You were probably rather repulsed by the individuals — the men in particular — who deemed it necessary and noble to stand outside the Planned Parenthood and harass passers-by about the supposed modern-day Holocaust going on behind closed doors. You probably felt the urge to scold them about a woman’s right to have control over her body and the patriarchal overtones of their religious scripture.
What you probably didn’t feel was any sort of sway on the topic of abortion. On the contrary, you were likely more entrenched in your views that the right to abortion access must be protected from these modern-day theocrats.
This is because weaponizing one’s own emotions in an attempt to strong-arm others into having a similar emotional reaction on a topic in order to change their mind and behavior simply doesn’t work.

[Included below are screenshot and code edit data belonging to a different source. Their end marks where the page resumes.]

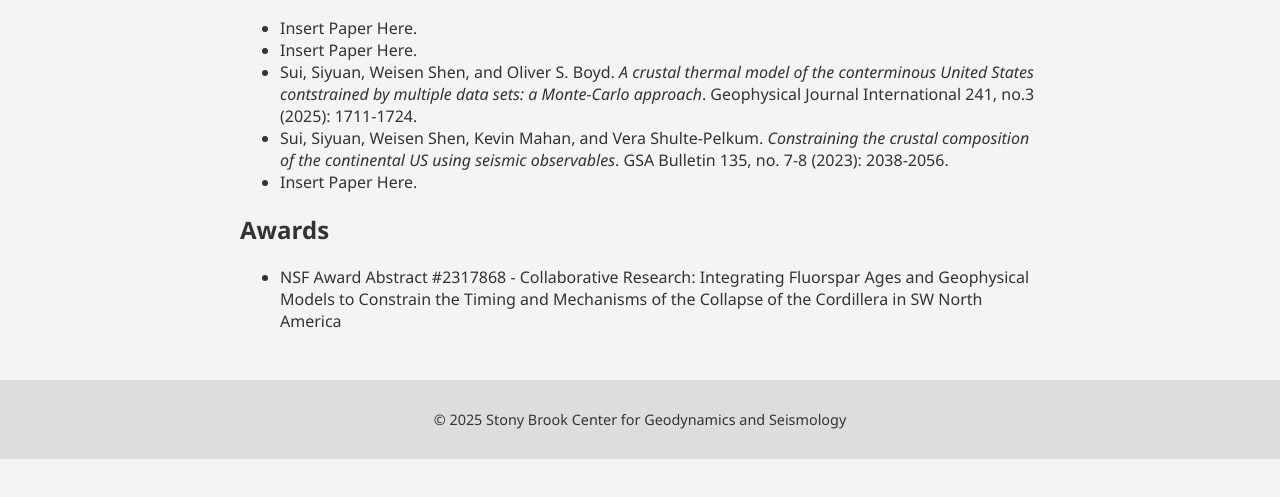
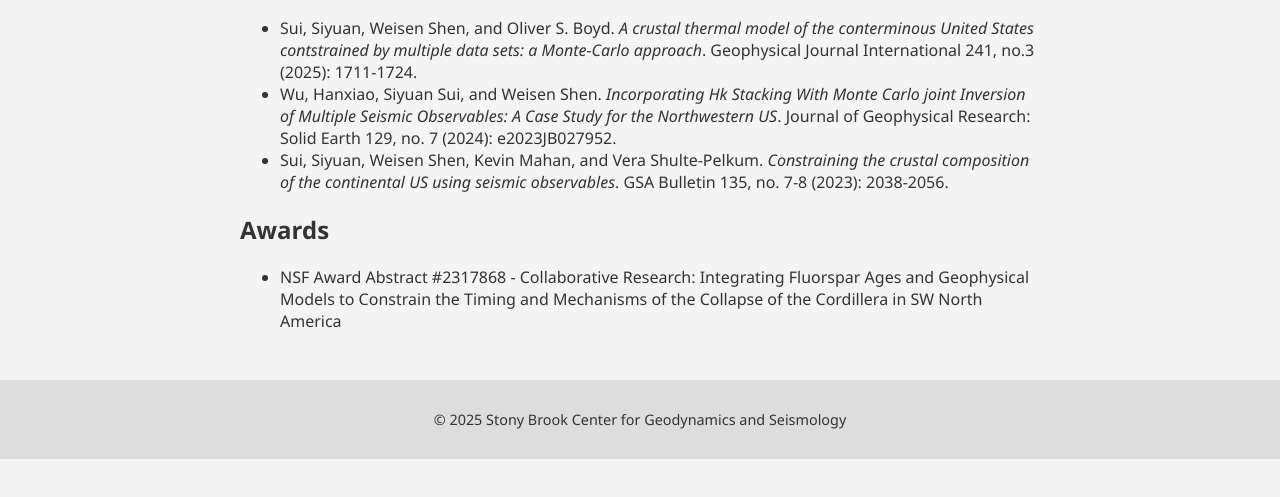
Before and after one commit to agroh02/pages-demo, a plain HTML site: page publications.html in a window 1280 px wide. Shown: the part 265-762 px from the top of the page. Drawn offline with Linux system fonts and the light colour scheme.

Commit message:
Update publications.html

```diff
--- a/publications.html
+++ b/publications.html
@@ -20,11 +20,9 @@
   <main>
     <h2>Publications</h2>
     <ul>
-      <li>Insert Paper Here.</li>
-      <li>Insert Paper Here.</li>
       <li>Sui, Siyuan, Weisen Shen, and Oliver S. Boyd. <em>A crustal thermal model of the conterminous United States contstrained by multiple data sets: a Monte-Carlo approach</em>. Geophysical Journal International 241, no.3 (2025): 1711-1724.</li>
+      <li>Wu, Hanxiao, Siyuan Sui, and Weisen Shen. <em>Incorporating Hk Stacking With Monte Carlo joint Inversion of Multiple Seismic Observables: A Case Study for the Northwestern US</em>. Journal of Geophysical Research: Solid Earth 129, no. 7 (2024): e2023JB027952.</li>
       <li>Sui, Siyuan, Weisen Shen, Kevin Mahan, and Vera Shulte-Pelkum. <em>Constraining the crustal composition of the continental US using seismic observables</em>. GSA Bulletin 135, no. 7-8 (2023): 2038-2056.</li>
-      <li>Insert Paper Here.</li>
     </ul>
      <!-- New Awards Section -->
     <h2>Awards</h2>
```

People often talk about emotion and reason as being opposing forces. It’s true that a particularly strong emotion can make it extremely difficult to think clearly. We can all relate to the lapse in judgement experienced by a character in our favorite movie when the villain is hot on their tail. Or picking a not-so-compatible mate at the end of the night when the party dies down and it’s looking like you’re otherwise going to turn up empty. More mundane is the experience of grocery shopping while hungry, causing us to make food choices that our satiated selves know better than to make. (Perhaps those last two are more similar than I intend…)

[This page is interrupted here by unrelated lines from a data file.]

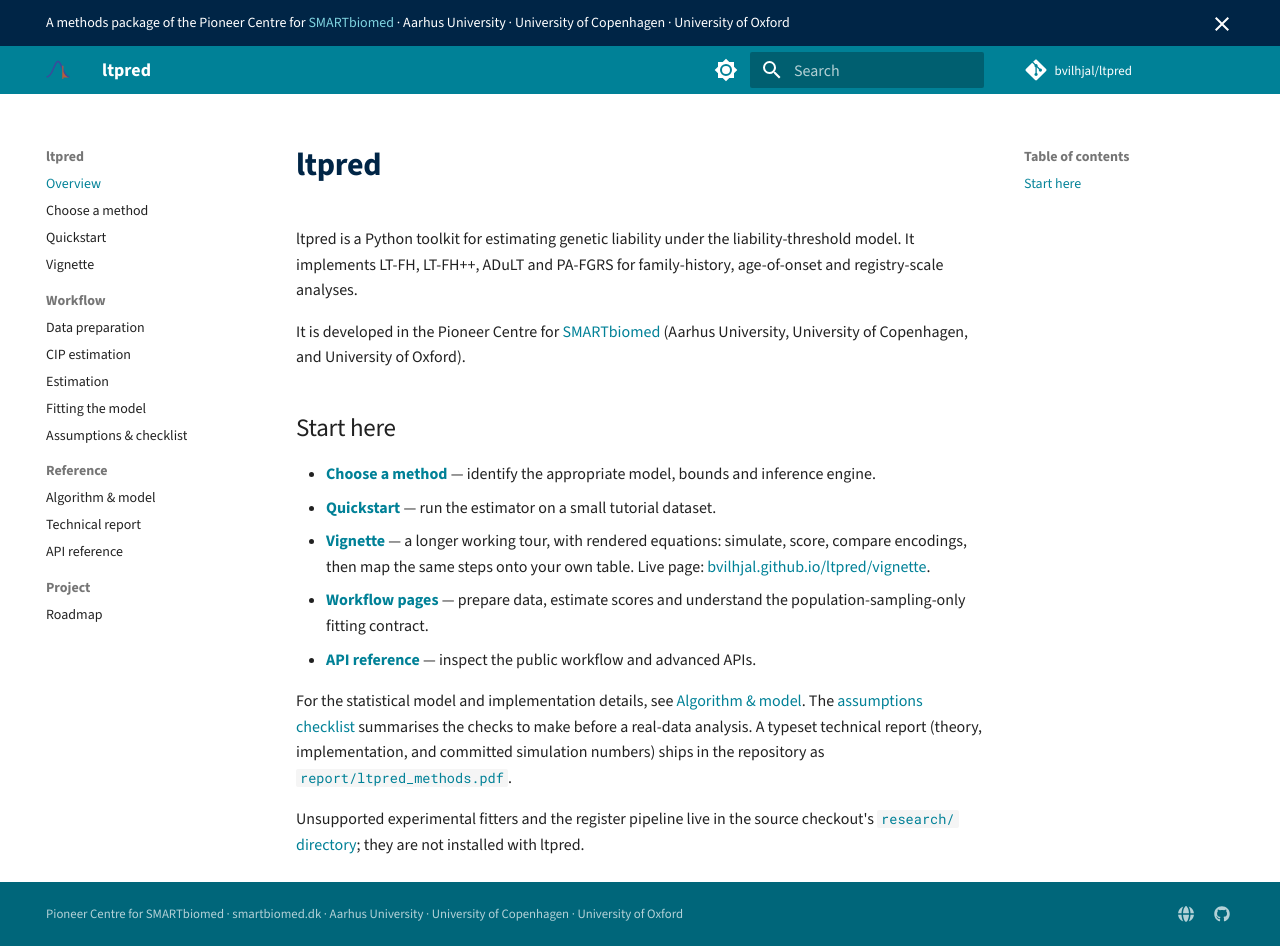
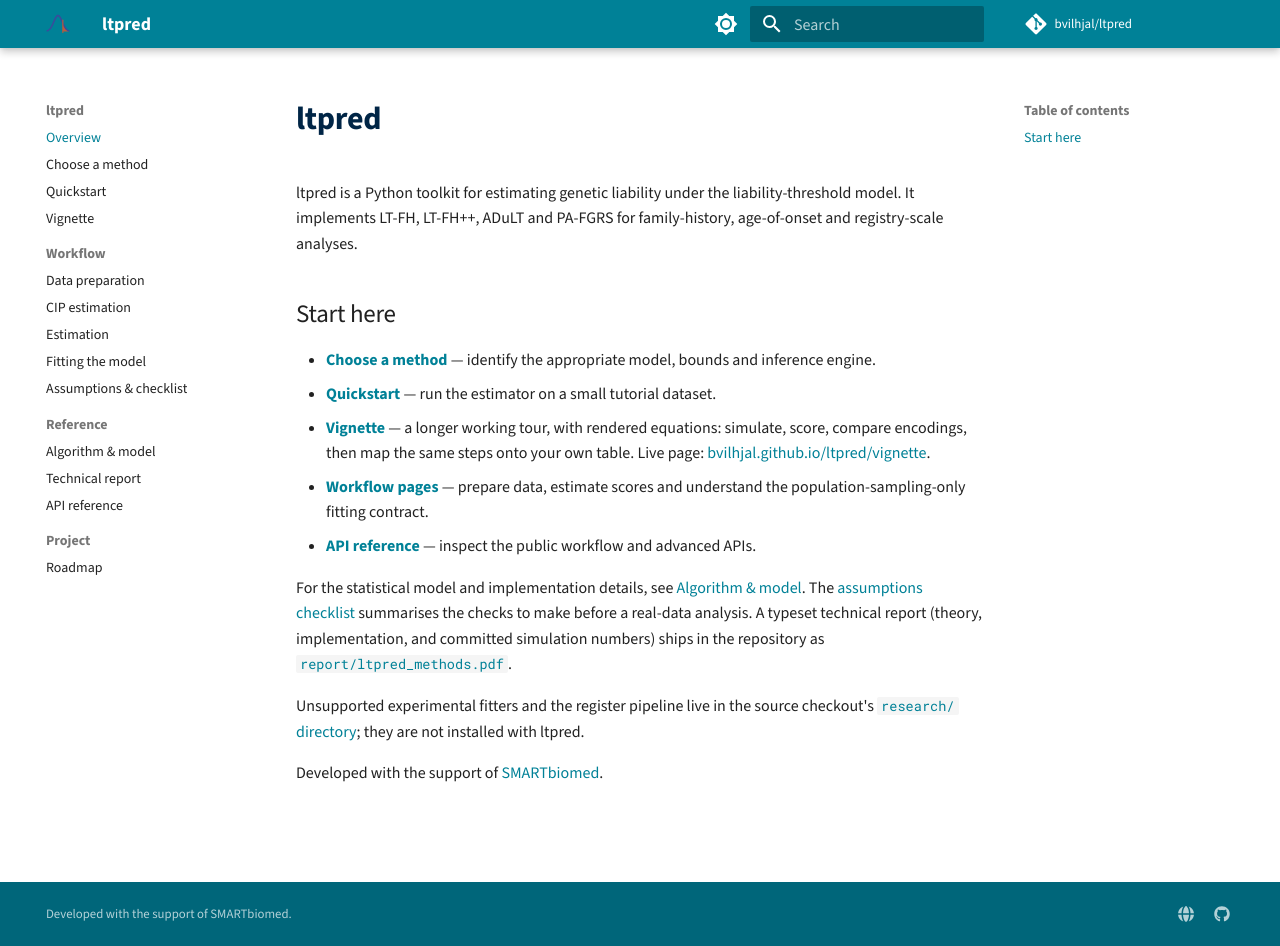
Before and after one commit to bvilhjal/ltpred, an MkDocs documentation site: the page built from docs/index.md, in a window 1280 px wide and 946 px high. Built offline with MkDocs 1.6.1 and Material for MkDocs 9.7.7, drawn with Linux system fonts in a browser that asks for light colours; comment, search, counter and statistics services are not loaded.

Commit message:
Credit SMARTbiomed as support, not as the package owner.
Drop the banner and 'methods package of the Pioneer Centre' wording.
Keep a single footer/README line: developed with the support of SMARTbiomed.

```diff
--- a/docs/index.md
+++ b/docs/index.md
@@ -3,10 +3,6 @@
 ltpred is a Python toolkit for estimating genetic liability under the
 liability-threshold model. It implements LT-FH, LT-FH++, ADuLT and PA-FGRS for
 family-history, age-of-onset and registry-scale analyses.
-
-It is developed in the Pioneer Centre for
-[SMARTbiomed](https://smartbiomed.dk/) (Aarhus University, University of
-Copenhagen, and University of Oxford).
 
 ## Start here
 
@@ -31,3 +27,5 @@ Unsupported experimental fitters and the register pipeline live in the source
 checkout's
 [`research/` directory](https://github.com/bvilhjal/ltpred/tree/main/research);
 they are not installed with ltpred.
+
+Developed with the support of [SMARTbiomed](https://smartbiomed.dk/).
--- a/docs/overrides/main.html
+++ /dev/null
@@ -1,7 +0,0 @@
-{% extends "base.html" %}
-
-{% block announce %}
-  A methods package of the Pioneer Centre for
-  <a href="https://smartbiomed.dk/">SMARTbiomed</a>
-  · Aarhus University · University of Copenhagen · University of Oxford
-{% endblock %}
--- a/mkdocs.yml
+++ b/mkdocs.yml
@@ -8,14 +8,12 @@ docs_dir: docs
 
 theme:
   name: material
-  custom_dir: docs/overrides
   logo: assets/logo.svg
   favicon: assets/logo.svg
   font:
     text: Source Sans 3
     code: Roboto Mono
   features:
-    - announce.dismiss
     - navigation.sections
     - navigation.top
     - navigation.tracking
@@ -71,15 +69,14 @@ extra:
   social:
     - icon: fontawesome/solid/globe
       link: https://smartbiomed.dk/
-      name: Pioneer Centre for SMARTbiomed
+      name: SMARTbiomed
     - icon: fontawesome/brands/github
       link: https://github.com/bvilhjal/ltpred
       name: ltpred on GitHub
 
 copyright: >
-  Pioneer Centre for SMARTbiomed ·
-  <a href="https://smartbiomed.dk/">smartbiomed.dk</a> ·
-  Aarhus University · University of Copenhagen · University of Oxford
+  Developed with the support of
+  <a href="https://smartbiomed.dk/">SMARTbiomed</a>.
 
 extra_css:
   - stylesheets/smartbiomed.css
```
Also changed, not shown: README.md (+2 -2 lines), docs/vignette.md (+1 -2 lines).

But the truth is that reason and emotion are almost always working in concert. In a very important sense, there is no one without the other. Without any emotion at all, we’ll struggle to make even the simplest choices, while emotion without reason is pure tragedy.
When animal rights activists march into restaurants, or otherwise appeal to emotion in advocating for a vegan lifestyle, their audience feels just like you felt walking by those Planned Parenthood protesters (leaving aside the scientific and rational basis for veganism, which is absent in anti-choice activists). People are either vegan or they are not; when vegan activists walk in the door shouting, each person’s emotional reaction is preordained. In the off-chance that someone in the audience is already vegan, they may be glad (or embarrassed). But otherwise, they’ll react negatively and become more entrenched in their feelings that veganism is not an ethical imperative.
Instead, we — vegans and non-vegans who are open to conversation — have to work from a common identity: as creatures who are capable of reason. There is simply no other reliable way. Most vegans grew up as non-vegans; the emotions connected to the horrors of animal agriculture were not always there. We learned how they came to our plate and we made a rational, ethical decision to no longer take part in such a brutal system. We must appeal to that compassionate side that resides in all of us, non-vegans and vegans alike.
Just because we’re emotional about the plight of livestock doesn’t make us wrong. But arguing from that emotion does not work on people who do not see any reason to be vegan. We must meet people where they’re at, and walk them through the logic and rationality of veganism. It can be quite easy to do.